» **Input**
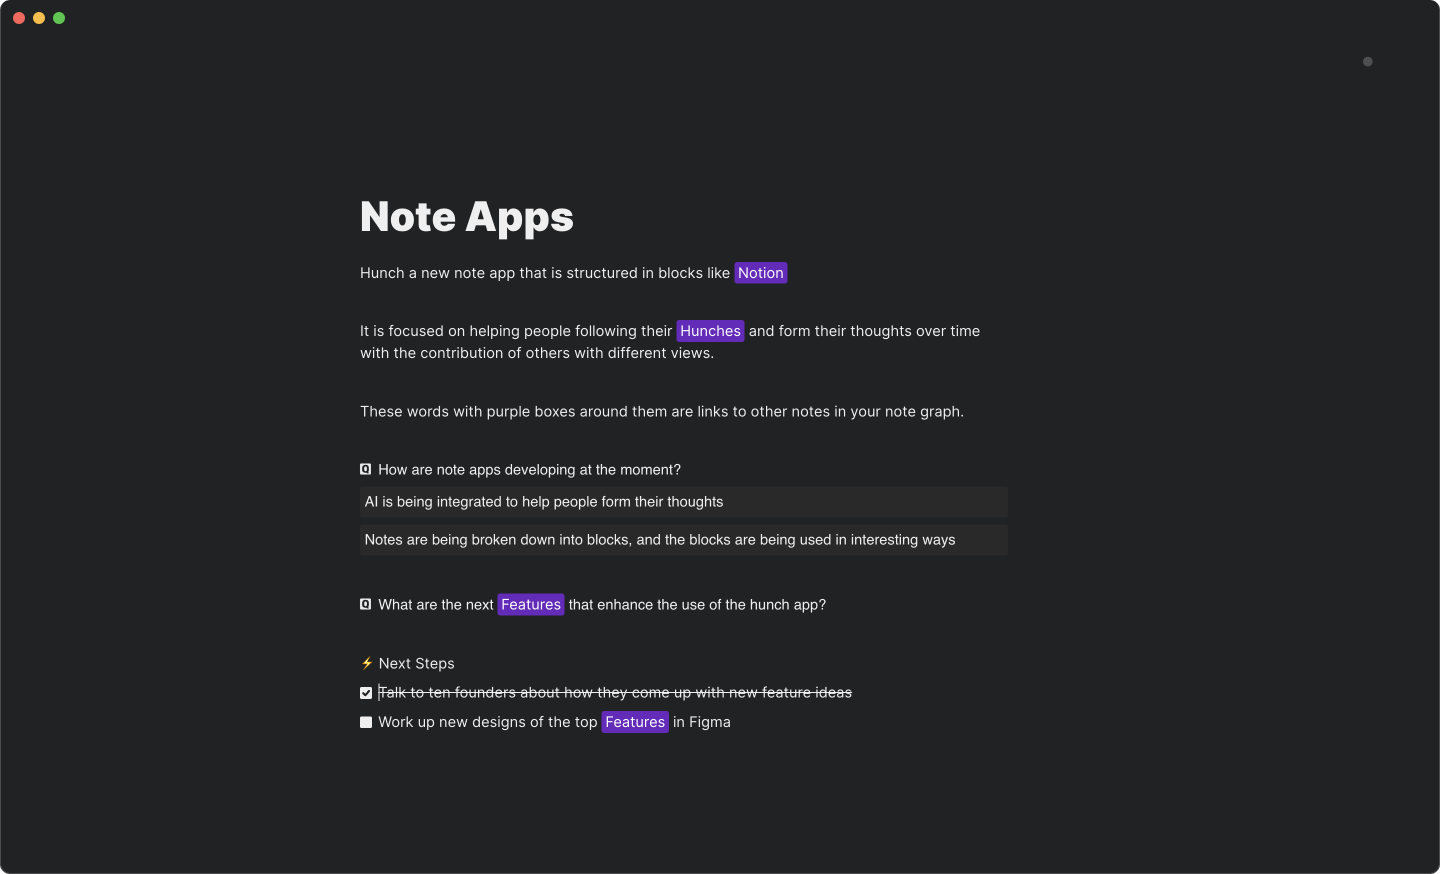
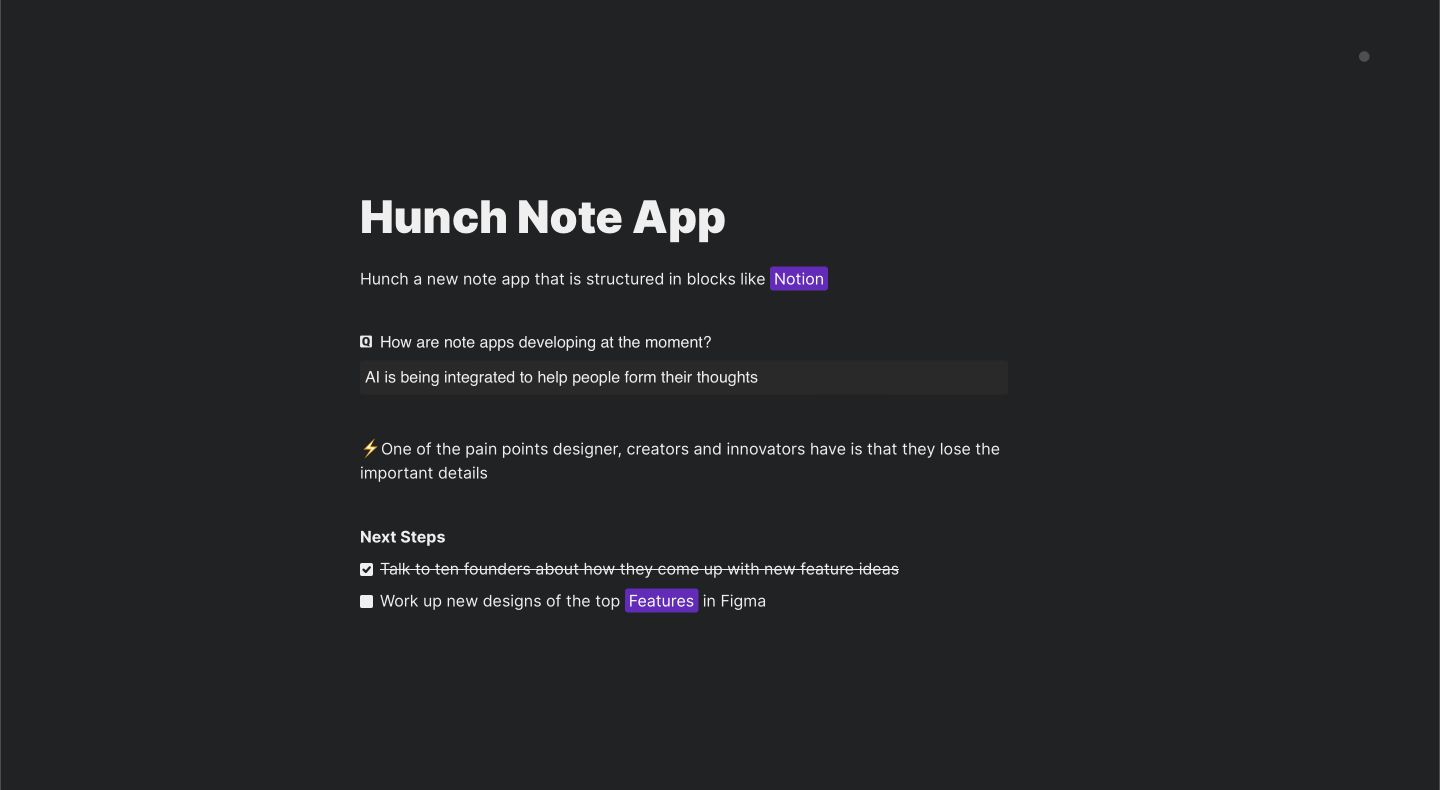
update for designers, creators and innovators

diff --git a/src/App.js b/src/App.js
@@ -4,13 +4,9 @@ import { uid } from 'uid';
 import { initializeApp } from "firebase/app";
 import { getFirestore, doc, setDoc } from "firebase/firestore";
 import styled from 'styled-components';
-import Links from './images/Links.png';
 import Blocks from './images/Blocks.png';
-import Share from './images/Share.png';
-import Graph from './images/Graph.png';
-import LinksMobile from './images/LinksMobile.png';
 import BlocksMobile from './images/BlocksMobile.png';
-import ShareMobile from './images/ShareMobile.png';
+import Graph from './images/Graph.png';
 import GraphMobile from './images/GraphMobile.png';
 
 const firebaseConfig = {
@@ -58,34 +54,26 @@ const App = () => {
 
   return (
     <Container>
-      <Hero>A note app for your hunches.</Hero>
-      <Questions>
-        <FirstQuestion>What do you do with a hunch? <br /> </FirstQuestion>
-        Write it down? <br />
-        Lose it? <br />
-      </Questions>
+      <Hero>A note app for designers, creators and innovators.</Hero>
       <Statement>
-        What if you put it in context?<br />
-        {/* Add your images here */}
-        <Image src={isMobilePlatform ? LinksMobile : Links} alt="Screenshot of how links work in hunch" />
+        Hunch helps you notice the important details
+        <Description>
+        Each new line in your notes is a block, and there are many different types of blocks that you can create and track over time: Questions you have, tasks to do, pain points to solve, and hunches to follow.
+        </Description>
+        <Image src={isMobilePlatform ? BlocksMobile : Blocks} alt="Screenshot of how links work in hunch" />
       </Statement>
       <Statement>
-        What if you got contributions?<br />
-        {/* Add your images here */}
-        <Image src={isMobilePlatform ? ShareMobile : Share} alt="Screenshot of how to share a note in hunch" />
-      </Statement>
-      <Statement>
-        What if you progress it?<br />
-        {/* Add your images here */}
-        <Image src={isMobilePlatform ? BlocksMobile : Blocks} alt="Screenshot of how to progress a hunch with questions and actions" />
-      </Statement>
-      <Statement>
-        What if you had many hunches?<br />
-        {/* Add your images here */}
+      Then see the bigger picture come together
+        <Description>
+        The graph view lets you see what notes have the different block types that you are interested in. So you and your team can be taking a lot of notes on a project, while still be able to see what is emerging.
+        </Description>
         <Image src={isMobilePlatform ? GraphMobile : Graph} alt="Screenshot of how to view all notes in hunch in a graph view" />
       </Statement>
       <Waitlist>
         <Invite>Join the waitlist</Invite>
+        <Description>
+          Hunch is currently in closed beta, but join the waitlist to get setup
+        </Description>
         <form onSubmit={handleSubmit}>
           <InputContainer>
             <EmailInput
@@ -112,7 +100,7 @@ const Container = styled.div`
 `;
 
 const Hero = styled.div`
-  font-size: 160px;
+  font-size: 120px;
   text-align: left;
   padding-top: 30vh;
   padding-left: 5vw;
@@ -128,31 +116,12 @@ const Hero = styled.div`
   }
 `;
 
-const FirstQuestion = styled.div`
-  background: -webkit-linear-gradient(45deg, #6A27BF, #CC413B);
-  -webkit-background-clip: text;
-  color: transparent;
-`;
-
-const Questions = styled.div`
-  font-size: 60px;
-  text-align: left;
-  padding-top: 100px;
-  padding-left: 10vw;
-  padding-bottom: 60vh;
-  width: 80%;
-  @media (max-width: 960px) {
-    font-size: 40px;
-    padding-left: 10vw;
-  }
-`;
-
 const Statement = styled.div`
   font-size: 60px;
   text-align: left;
   padding-top: 100px;
   padding-left: 10vw;
-  padding-bottom: 60vh;
+  padding-bottom: 40vh;
   width: 80%;
   background: -webkit-linear-gradient(45deg, #6A27BF, #CC413B);
   -webkit-background-clip: text;
@@ -161,6 +130,18 @@ const Statement = styled.div`
     font-size: 40px;
     padding-left: 5vw;
     width: 90%;
+  }
+`;
+
+const Description = styled.div`
+  font-size: 18px;
+  font-weight: 200;
+  color: #4F4F4F;
+  background: none;
+  padding-top: 14px;
+  width: 80%;
+  @media (max-width: 960px) {
+    font-size: 14px;
   }
 `;
 
@@ -183,7 +164,6 @@ const Image = styled.img`
 const Waitlist = styled.div`
   text-align: left;
   font-size: 60px;
-  padding-top: 50vh;
   padding-left: 10vw;
   padding-bottom: 50vh;
   width: 80%;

» **Your objective**
Lines holding the word "const" in the entries above are the ones to pull out. Copy them all.

» **Reply to the task**
 const firebaseConfig = {
@@ -58,34 +54,26 @@ const App = () => {
@@ -112,7 +100,7 @@ const Container = styled.div`
 const Hero = styled.div`
@@ -128,31 +116,12 @@ const Hero = styled.div`
-const FirstQuestion = styled.div`
-const Questions = styled.div`
 const Statement = styled.div`
@@ -161,6 +130,18 @@ const Statement = styled.div`
+const Description = styled.div`
@@ -183,7 +164,6 @@ const Image = styled.img`
 const Waitlist = styled.div`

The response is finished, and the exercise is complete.